** INPUT DATA follows **

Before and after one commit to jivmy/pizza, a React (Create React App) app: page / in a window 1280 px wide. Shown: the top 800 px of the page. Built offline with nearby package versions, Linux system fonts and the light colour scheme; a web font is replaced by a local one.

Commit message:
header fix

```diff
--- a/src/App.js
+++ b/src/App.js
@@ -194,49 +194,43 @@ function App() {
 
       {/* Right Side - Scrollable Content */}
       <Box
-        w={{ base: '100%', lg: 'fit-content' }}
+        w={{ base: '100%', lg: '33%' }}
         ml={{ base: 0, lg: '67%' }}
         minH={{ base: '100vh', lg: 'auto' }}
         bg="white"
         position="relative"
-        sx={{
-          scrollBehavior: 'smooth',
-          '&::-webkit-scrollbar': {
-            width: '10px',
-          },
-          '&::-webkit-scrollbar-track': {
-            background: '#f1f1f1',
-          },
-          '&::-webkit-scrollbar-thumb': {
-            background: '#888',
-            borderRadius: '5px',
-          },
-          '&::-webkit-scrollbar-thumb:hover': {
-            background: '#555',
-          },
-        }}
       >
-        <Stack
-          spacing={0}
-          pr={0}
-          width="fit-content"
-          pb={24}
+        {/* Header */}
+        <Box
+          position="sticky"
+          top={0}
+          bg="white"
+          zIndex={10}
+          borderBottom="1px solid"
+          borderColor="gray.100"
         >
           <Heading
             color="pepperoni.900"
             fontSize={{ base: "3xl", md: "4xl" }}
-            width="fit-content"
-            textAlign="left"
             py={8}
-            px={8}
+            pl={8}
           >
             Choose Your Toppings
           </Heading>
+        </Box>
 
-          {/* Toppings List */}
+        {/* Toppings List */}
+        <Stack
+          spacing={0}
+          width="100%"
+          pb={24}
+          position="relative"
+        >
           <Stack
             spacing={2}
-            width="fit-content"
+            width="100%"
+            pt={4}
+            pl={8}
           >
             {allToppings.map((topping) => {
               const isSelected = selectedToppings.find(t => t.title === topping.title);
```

** End of INPUT DATA **

■ ACTIVITY ■
Recopy all of the records verbatim.

■ COMPLETED TASK ■
Before and after one commit to jivmy/pizza, a React (Create React App) app: page / in a window 1280 px wide. Shown: the top 800 px of the page. Built offline with nearby package versions, Linux system fonts and the light colour scheme; a web font is replaced by a local one.

Commit message:
header fix

```diff
--- a/src/App.js
+++ b/src/App.js
@@ -194,49 +194,43 @@ function App() {
 
       {/* Right Side - Scrollable Content */}
       <Box
-        w={{ base: '100%', lg: 'fit-content' }}
+        w={{ base: '100%', lg: '33%' }}
         ml={{ base: 0, lg: '67%' }}
         minH={{ base: '100vh', lg: 'auto' }}
         bg="white"
         position="relative"
-        sx={{
-          scrollBehavior: 'smooth',
-          '&::-webkit-scrollbar': {
-            width: '10px',
-          },
-          '&::-webkit-scrollbar-track': {
-            background: '#f1f1f1',
-          },
-          '&::-webkit-scrollbar-thumb': {
-            background: '#888',
-            borderRadius: '5px',
-          },
-          '&::-webkit-scrollbar-thumb:hover': {
-            background: '#555',
-          },
-        }}
       >
-        <Stack
-          spacing={0}
-          pr={0}
-          width="fit-content"
-          pb={24}
+        {/* Header */}
+        <Box
+          position="sticky"
+          top={0}
+          bg="white"
+          zIndex={10}
+          borderBottom="1px solid"
+          borderColor="gray.100"
         >
           <Heading
             color="pepperoni.900"
             fontSize={{ base: "3xl", md: "4xl" }}
-            width="fit-content"
-            textAlign="left"
             py={8}
-            px={8}
+            pl={8}
           >
             Choose Your Toppings
           </Heading>
+        </Box>
 
-          {/* Toppings List */}
+        {/* Toppings List */}
+        <Stack
+          spacing={0}
+          width="100%"
+          pb={24}
+          position="relative"
+        >
           <Stack
             spacing={2}
-            width="fit-content"
+            width="100%"
+            pt={4}
+            pl={8}
           >
             {allToppings.map((topping) => {
               const isSelected = selectedToppings.find(t => t.title === topping.title);
```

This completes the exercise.